## TASK GOAL
Going line by line through the entries below, note each one with "semibold", then report how many there are and nothing else.
─── RECORDED INFORMATION
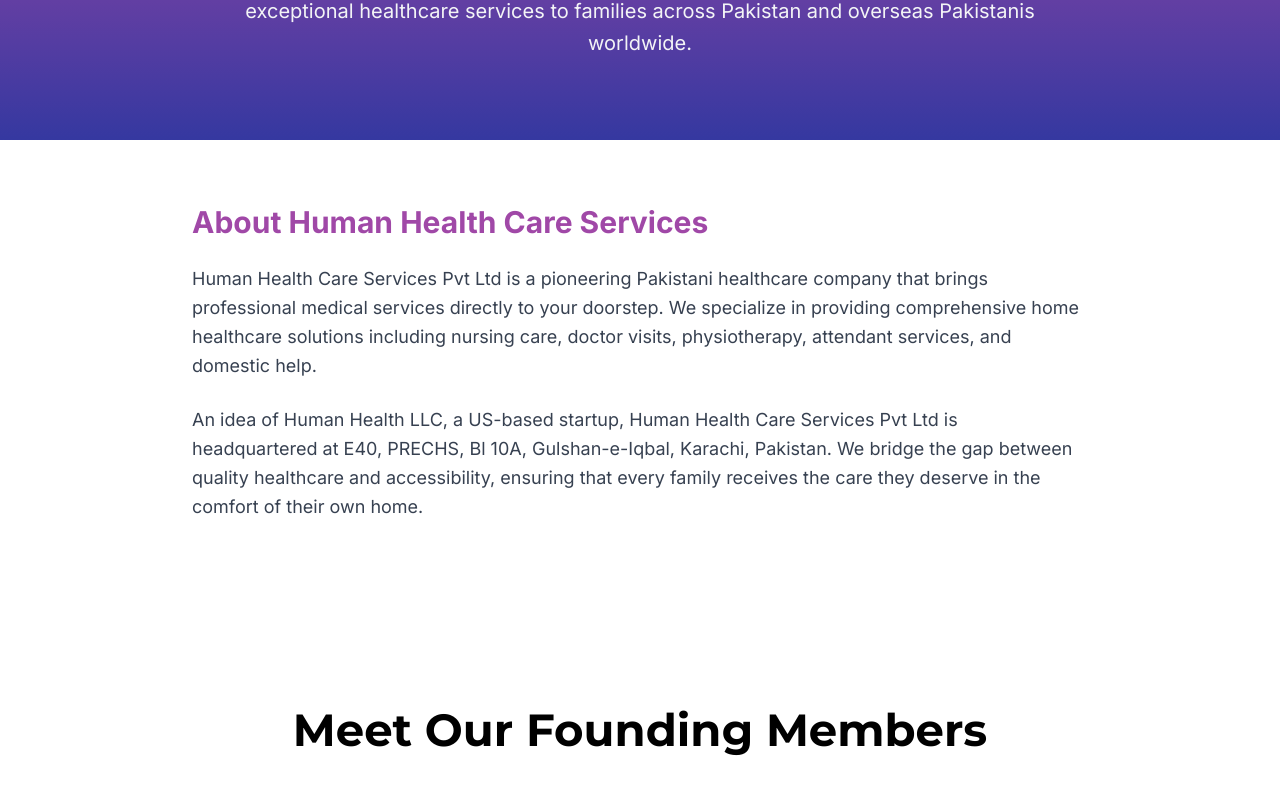
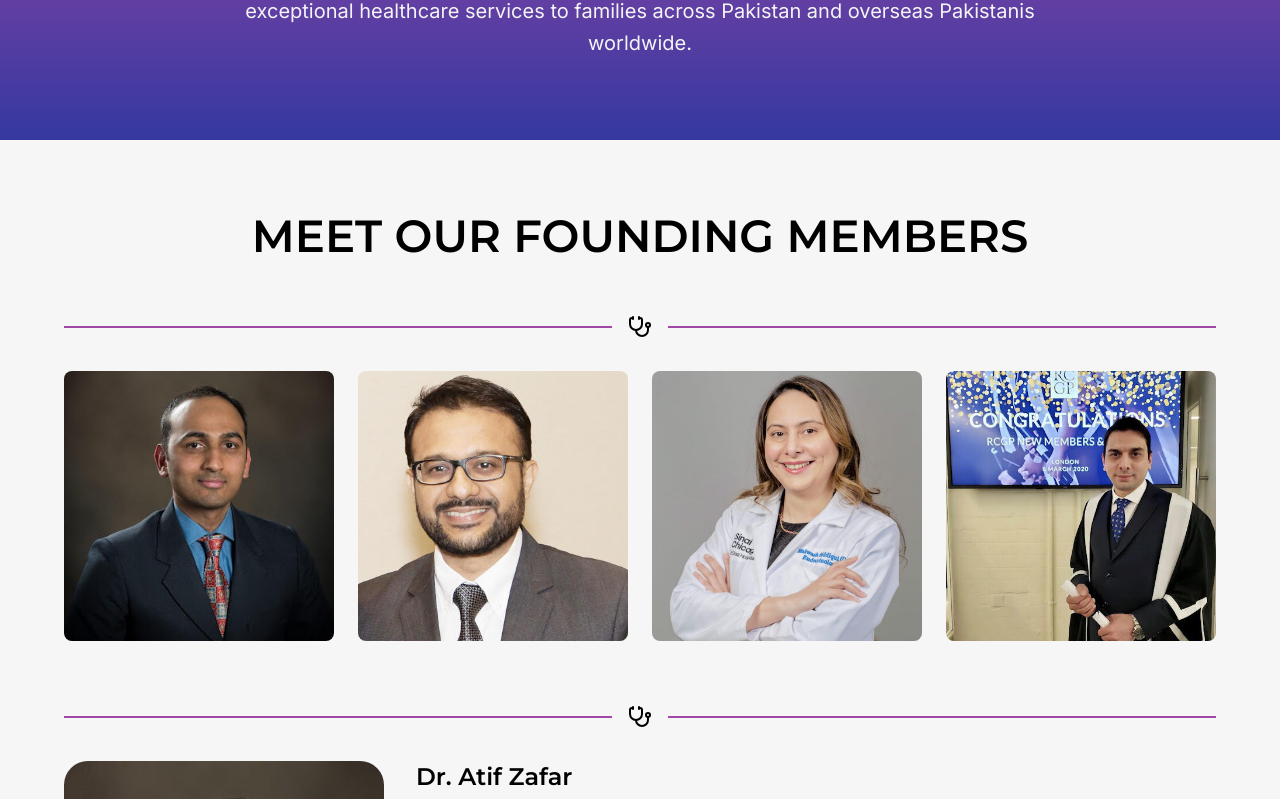
Before and after one commit to AsadullahSamo/human-healthcare, a Next.js app: page /our-story in a window 1280 px wide. Shown: the part 255-1054 px from the top of the page. Built offline with nearby package versions, Linux system fonts and the light colour scheme.

Commit message:
feat: Update FAQs and Our Story pages with improved styling, layout adjustments, and added icons for enhanced visual appeal

```diff
--- a/src/app/faqs/page.tsx
+++ b/src/app/faqs/page.tsx
@@ -6,7 +6,6 @@ import {
   ArrowRight,
   MapPin,
   Phone,
-
   Mail,
   Clock,
   Stethoscope,
@@ -123,11 +122,11 @@ export default function FAQsPage() {
       </section>
 
       {/* Two Column Section */}
-      <section className="py-16">
+      <section className="py-16 bg-[#f6f6f6]">
         <div className="container mx-auto px-4">
           <div className="flex flex-col lg:flex-row gap-12">
             {/* Left Side - For Other Questions */}
-            <div className="flex-1">
+            <div className="flex-1 pt-48">
               <div className="relative">
                 <h2 className="font-montserrat font-semibold text-[45px] leading-[63px] text-black mb-4">
                   <span className="relative">
@@ -174,8 +173,8 @@ export default function FAQsPage() {
       </section>
 
       {/* FAQ Items */}
-      <section className="py-8">
-        <div className="w-full">
+      <section className="py-8 bg-[#f6f6f6]">
+        <div className="w-full font-semibold">
           {faqs.map(faq => (
             <FAQItem
               key={faq.id}
@@ -260,7 +259,7 @@ export default function FAQsPage() {
                 {/* Submit Button */}
                 <button
                   type="submit"
-                  className="bg-[#a048a7] text-white px-10 py-6 text-[14px] leading-[14px] font-medium hover:bg-[#8a3d8f] transition-colors"
+                  className="bg-[#a048a7] text-white px-12 py-6 text-[16px] leading-[14px] font-medium hover:bg-[#8a3d8f] transition-colors"
                 >
                   Submit
                 </button>
--- a/src/app/our-story/page.tsx
+++ b/src/app/our-story/page.tsx
@@ -1,6 +1,6 @@
 import { Metadata } from 'next';
 import Image from 'next/image';
-import { Facebook, Twitter, CheckCheck } from 'lucide-react';
+import { Facebook, Twitter, CheckCheck, Stethoscope } from 'lucide-react';
 
 export const metadata: Metadata = {
   title: 'Our Story - Human Healthcare',
@@ -100,41 +100,21 @@ export default function OurStoryPage() {
         </div>
       </section>
 
-      {/* Company Introduction */}
-      <section className="py-16">
-        <div className="container mx-auto px-4">
-          <div className="max-w-4xl mx-auto">
-            <div className="mb-12">
-              <h2 className="text-3xl font-bold text-[#a048a7] mb-6">
-                About Human Health Care Services
-              </h2>
-              <p className="text-lg text-gray-700 leading-relaxed mb-6">
-                Human Health Care Services Pvt Ltd is a pioneering Pakistani
-                healthcare company that brings professional medical services
-                directly to your doorstep. We specialize in providing
-                comprehensive home healthcare solutions including nursing care,
-                doctor visits, physiotherapy, attendant services, and domestic
-                help.
-              </p>
-              <p className="text-lg text-gray-700 leading-relaxed">
-                An idea of Human Health LLC, a US-based startup, Human Health
-                Care Services Pvt Ltd is headquartered at E40, PRECHS, Bl 10A,
-                Gulshan-e-Iqbal, Karachi, Pakistan. We bridge the gap between
-                quality healthcare and accessibility, ensuring that every family
-                receives the care they deserve in the comfort of their own home.
-              </p>
-            </div>
-          </div>
-        </div>
-      </section>
 
       {/* Meet Our Founding Members */}
-      <section className="py-16">
+      <section className="py-16 bg-[#f6f6f6]">
         <div className="container mx-auto px-4">
           <div className="max-w-6xl mx-auto">
-            <h2 className="text-[45px] leading-[63px] text-[#000000] font-bold text-center mb-12 font-montserrat">
-              Meet Our Founding Members
+            <h2 className="text-[45px] leading-[63px] text-[#000000] font-semibold text-center mb-12 font-montserrat">
+              MEET OUR FOUNDING MEMBERS
             </h2>
+
+            {/* Divider with stethoscope icon */}
+            <div className="flex items-center mb-8">
+                <div className="flex-1 h-[2px] w-2 bg-[#a048a7]"></div>
+                <Stethoscope className="w-6 h-6 text-black mx-4" />
+                <div className="flex-1 h-[2px] w-2 bg-[#a048a7]"></div>
+            </div>
 
             {/* Founding Photos Grid */}
             <div className="grid grid-cols-1 sm:grid-cols-2 lg:grid-cols-4 gap-6 mb-16">
@@ -182,8 +162,12 @@ export default function OurStoryPage() {
               ))}
             </div>
 
-            {/* HR Separator */}
-            <hr className="border-t-2 border-[#a048a7] my-12" />
+            {/* Divider with stethoscope icon */}
+            <div className="flex items-center mb-8">
+                <div className="flex-1 h-[2px] w-2 bg-[#a048a7]"></div>
+                <Stethoscope className="w-6 h-6 text-black mx-4" />
+                <div className="flex-1 h-[2px] w-2 bg-[#a048a7]"></div>
+            </div>
 
             {/* Team Member Stories */}
             {teamMembers.map((member, index) => (
@@ -193,7 +177,7 @@ export default function OurStoryPage() {
                 >
                   {/* Photo */}
                   <div className="flex-shrink-0">
-                    <div className="w-80 h-80 overflow-hidden rounded-lg">
+                    <div className="w-80 h-[450px] overflow-hidden rounded-3xl">
                       <Image
                         src={member.image}
                         alt={member.name}
@@ -206,7 +190,7 @@ export default function OurStoryPage() {
 
                   {/* Content */}
                   <div className="flex-1">
-                    <h3 className="text-[24px] leading-[31.2px] text-[#111] font-thin hover:underline cursor-pointer mb-4 font-montserrat">
+                    <h3 className="text-[24px] leading-[31.2px] text-[#000] font-semibold hover:underline cursor-pointer mb-4 font-montserrat">
                       {member.name}
                     </h3>
                     <p className="text-[15px] leading-[22.4px] text-[#111111] font-poppins">
@@ -229,18 +213,25 @@ export default function OurStoryPage() {
       <section className="bg-[#343434] py-16">
         <div className="container mx-auto px-4">
           <div className="max-w-6xl mx-auto">
-            <h2 className="text-[45px] leading-[63px] text-[#ffffff] font-thin text-center mb-4 font-montserrat">
-              Human Advisors and Consultants
+            <h2 className="text-[45px] leading-[63px] text-[#ffffff] font-semibold text-center mb-4 font-montserrat">
+              HUMAN ADVISORS AND CONSULTANTS
             </h2>
-            <p className="text-[45px] leading-[63px] text-[#ffffff] font-thin text-center mb-12 font-montserrat">
-              empowering healthcare in Pakistan:
+            <p className="text-[45px] leading-[63px] text-[#ffffff] font-semibold text-center mb-12 font-montserrat">
+              EMPOWERING HEALTHCARE IN PAKISTAN
             </p>
+
+            {/* Divider with stethoscope icon (since can't find that doctor image as in referenced website) */}
+            <div className="flex items-center mb-8">
+                <div className="flex-1 h-[2px] w-2 bg-[#a048a7]"></div>
+                <Stethoscope className="w-6 h-6 text-white mx-4" />
+                <div className="flex-1 h-[2px] w-2 bg-[#a048a7]"></div>
+            </div>
 
             <div className="grid grid-cols-1 md:grid-cols-2 gap-4">
               {advisors.map((advisor, index) => (
                 <div key={index} className="flex items-center space-x-3">
-                  <div className="w-6 h-6 bg-[#a048a7] border border-[#a048a7] flex items-center justify-center flex-shrink-0">
-                    <CheckCheck className="w-4 h-4 text-white" />
+                  <div className="size-12 bg-[#a048a7] border border-[#a048a7] flex items-center justify-center flex-shrink-0">
+                    <CheckCheck className="size-8 text-white font-bold" />
                   </div>
                   <p className="text-[17px] leading-[22px] text-[#ffffff] font-dm-sans">
                     {advisor}
@@ -253,16 +244,23 @@ export default function OurStoryPage() {
       </section>
 
       {/* Services Section */}
-      <section className="bg-[#f6f6f6] py-16">
+      <section className="bg-[#ece9df] py-32">
         <div className="container mx-auto px-4">
           <div className="max-w-4xl mx-auto text-center">
-            <div className="inline-block bg-[#a048a7] text-white px-4 py-2 rounded mb-8">
-              <span className="text-[15px] font-medium">OUR SERVICES</span>
+            <div className="inline-block text-[#a048a7] px-4 py-2 rounded ">
+              <span className="text-[18px] font-medium">OUR SERVICES</span>
             </div>
 
             <h2 className="text-[45px] leading-[63px] text-[#000000] font-semibold mb-12 font-poppins">
               WORLD CLASS HEALTH CARE AT YOUR DOORSTEP
             </h2>
+
+            {/* Divider with stethoscope icon */}
+            <div className="flex items-center mb-8">
+                <div className="flex-1 h-[2px] w-2 bg-[#a048a7]"></div>
+                <Stethoscope className="w-6 h-6 text-black mx-4" />
+                <div className="flex-1 h-[2px] w-2 bg-[#a048a7]"></div>
+            </div>
 
             <div className="space-y-6 text-left">
               <p className="text-[16px] leading-[25.6px] text-[#111111] font-poppins">
```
──────
## OUTPUT FOR THIS TASK
7